Kirk, Grp III's have better solvency than Group IV's, but you give up a little volatility.

Those Group III's need the extra solvency to clean up some of the sludge/varnish that they are still to prone to creating. Group III oils were also used in some of those sludge monster cars,while group IV oils did a much better job in said engines.
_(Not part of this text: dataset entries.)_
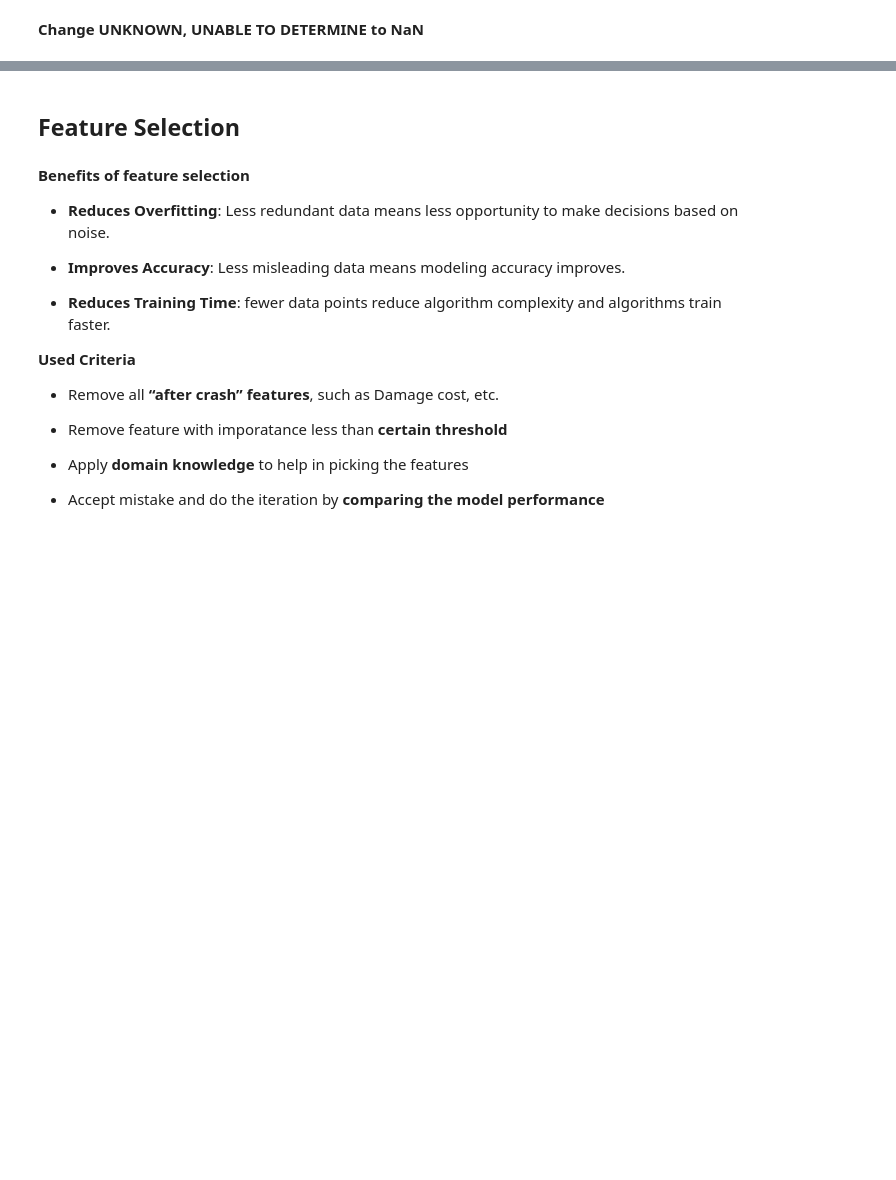
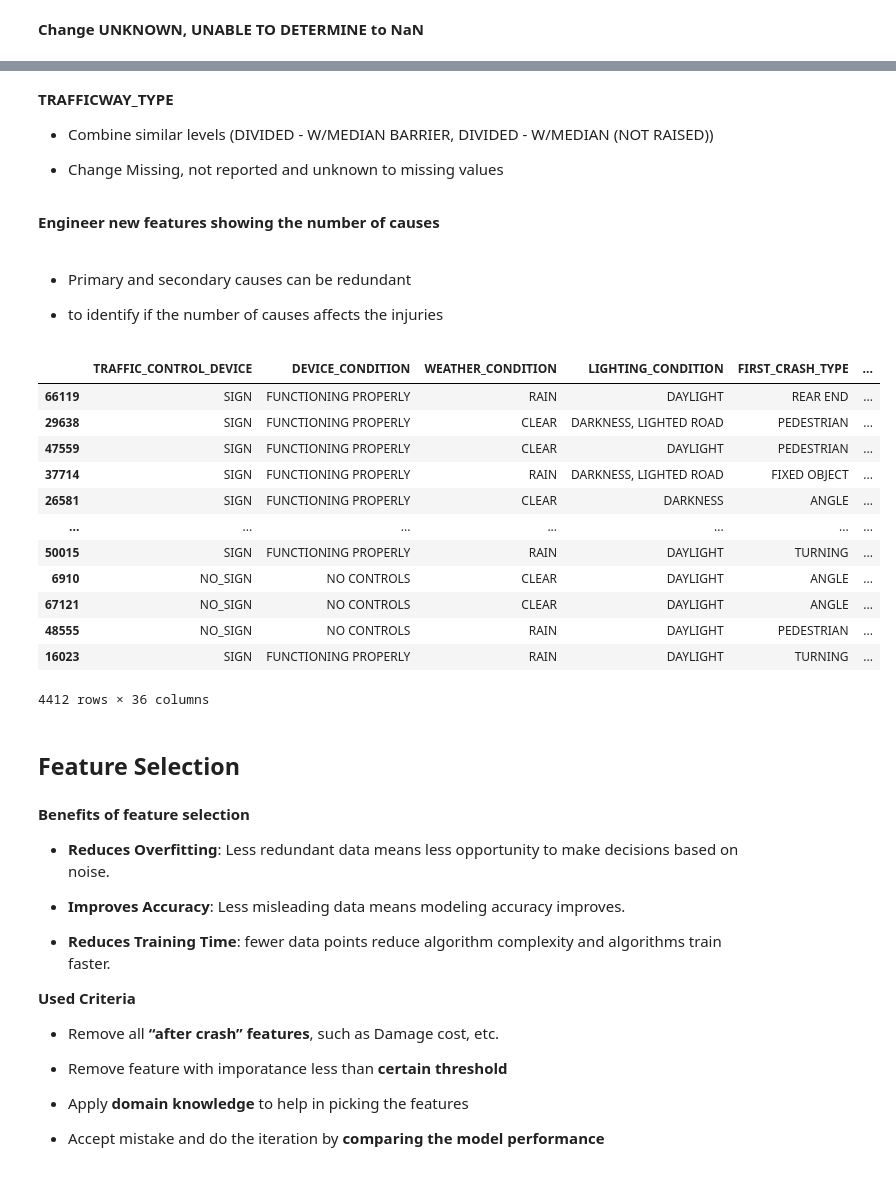
Before and after one commit to shantanu156/vision_zero_chicago_project, a Jupyter notebook: Sprint 3/Tony (For Sprint 3).ipynb, the cells around one changed output, grey strips where cells are left out. Drawn from its saved outputs; the diff is of its cells as text; code cells hidden in the pictures; blank space fills up the shorter version.

```diff
--- a/Sprint 3/Tony (For Sprint 3).ipynb
+++ b/Sprint 3/Tony (For Sprint 3).ipynb
@@ -1726,0 +1821,3 @@ cat_cols = train_new.select_dtypes('object').columns.tolist()
+# %%
+train_new['SEC_CONTRIBUTORY_CAUSE'] = y["SEC_CONTRIBUTORY_CAUSE"]
+train_new['SEC_CONTRIBUTORY_CAUSE'] = train_new["SEC_CONTRIBUTORY_CAUSE"].map(dict_sec)
@@ -1727,3 +1835,43 @@ cat_cols = train_new.select_dtypes('object').columns.tolist()
+# %%
+train_new['DEVICE_CONDITION'] = train_new['DEVICE_CONDITION'].replace("MISSING", 'NO CONTROLS')
+train_new['DEVICE_CONDITION'] = train_new['DEVICE_CONDITION'].replace("OTHER", np.nan)
+# %% [markdown]
+**TRAFFICWAY_TYPE**
+
+- Combine similar levels (DIVIDED - W/MEDIAN BARRIER, DIVIDED - W/MEDIAN (NOT RAISED))
+
+- Change Missing, not reported and unknown to missing values
+# %%
+train_new['TRAFFICWAY_TYPE'] = train_new['TRAFFICWAY_TYPE'].replace("DIVIDED - W/MEDIAN (NOT RAISED)", 'DIVIDED - W/MEDIAN')
+train_new['TRAFFICWAY_TYPE'] = train_new['TRAFFICWAY_TYPE'].replace("DIVIDED - W/MEDIAN BARRIER", 'DIVIDED - W/MEDIAN')
+train_new['TRAFFICWAY_TYPE'] = train_new['TRAFFICWAY_TYPE'].replace("UNKNOWN INTERSECTION TYPE", np.nan)
+train_new['TRAFFICWAY_TYPE'] = train_new['TRAFFICWAY_TYPE'].replace("NOT REPORTED", np.nan)
+# %% [markdown]
+**Engineer new features showing the number of causes**
+# %% [markdown]
+- Primary and secondary causes can be redundant
+
+- to identify if the number of causes affects the injuries
+# %%
+train_new['NUMBER_CAUSES'] = np.where(train_new['PRIM_CONTRIBUTORY_CAUSE'] == train_new['SEC_CONTRIBUTORY_CAUSE'], 1,
+                                      np.where((train_new['PRIM_CONTRIBUTORY_CAUSE'].isnull()) |
+                                               (train_new['SEC_CONTRIBUTORY_CAUSE'].isnull()), 0, 2))
+# %%
+train_new[train_new.NUMBER_CAUSES == 2]
+# %% [output]
+|  | TRAFFIC_CONTROL_DEVICE | DEVICE_CONDITION | WEATHER_CONDITION | LIGHTING_CONDITION | FIRST_CRASH_TYPE | ... |
+| 66119 | SIGN | FUNCTIONING PROPERLY | RAIN | DAYLIGHT | REAR END | ... |
+| 29638 | SIGN | FUNCTIONING PROPERLY | CLEAR | DARKNESS, LIGHTED ROAD | PEDESTRIAN | ... |
+| 47559 | SIGN | FUNCTIONING PROPERLY | CLEAR | DAYLIGHT | PEDESTRIAN | ... |
+| 37714 | SIGN | FUNCTIONING PROPERLY | RAIN | DARKNESS, LIGHTED ROAD | FIXED OBJECT | ... |
+| 26581 | SIGN | FUNCTIONING PROPERLY | CLEAR | DARKNESS | ANGLE | ... |
+| ... | ... | ... | ... | ... | ... | ... |
+| 50015 | SIGN | FUNCTIONING PROPERLY | RAIN | DAYLIGHT | TURNING | ... |
+| 6910 | NO_SIGN | NO CONTROLS | CLEAR | DAYLIGHT | ANGLE | ... |
+| 67121 | NO_SIGN | NO CONTROLS | CLEAR | DAYLIGHT | ANGLE | ... |
+| 48555 | NO_SIGN | NO CONTROLS | RAIN | DAYLIGHT | PEDESTRIAN | ... |
+| 16023 | SIGN | FUNCTIONING PROPERLY | RAIN | DAYLIGHT | TURNING | ... |
+4412 rows × 36 columns
 # %% [markdown]
 ## Feature Selection
 # %% [markdown]
```
Also changed, not shown: parts of 47 cells of this notebook.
I recall reading many articles where motorists had sludge damaged engines with the M1(group III oils),and other group III synthetics that failed,where group IV held up!

Remember,Group IV's don't typically sludge,so solvency is not really needed.

Group III oils if you burn them will cause some varnish,while the group IV oils do not.

Another interesting phenomenon is that well formulated group IV motor oils seem to still clean an engine that is sludged/varnished.

Group IV oils have solvent like properties without actually having any direct solvents making them passively clean the engine,but more importantly.......KEEP THE ENGINE CLEAN IN THE FIRST PLACE.

This is a Noria link discussing solvency.......


"For example, there have been numerous studies showing that the poor solvency of certain types of petroleum-based synthetics (and for that matter, highly refined mineral oils) can result in a greater tendency to lay down varnish in high-temperature applications such as gas turbines because the oil does not have the solvency to keep the oil-wetted components clean."
Last edited by captainkirk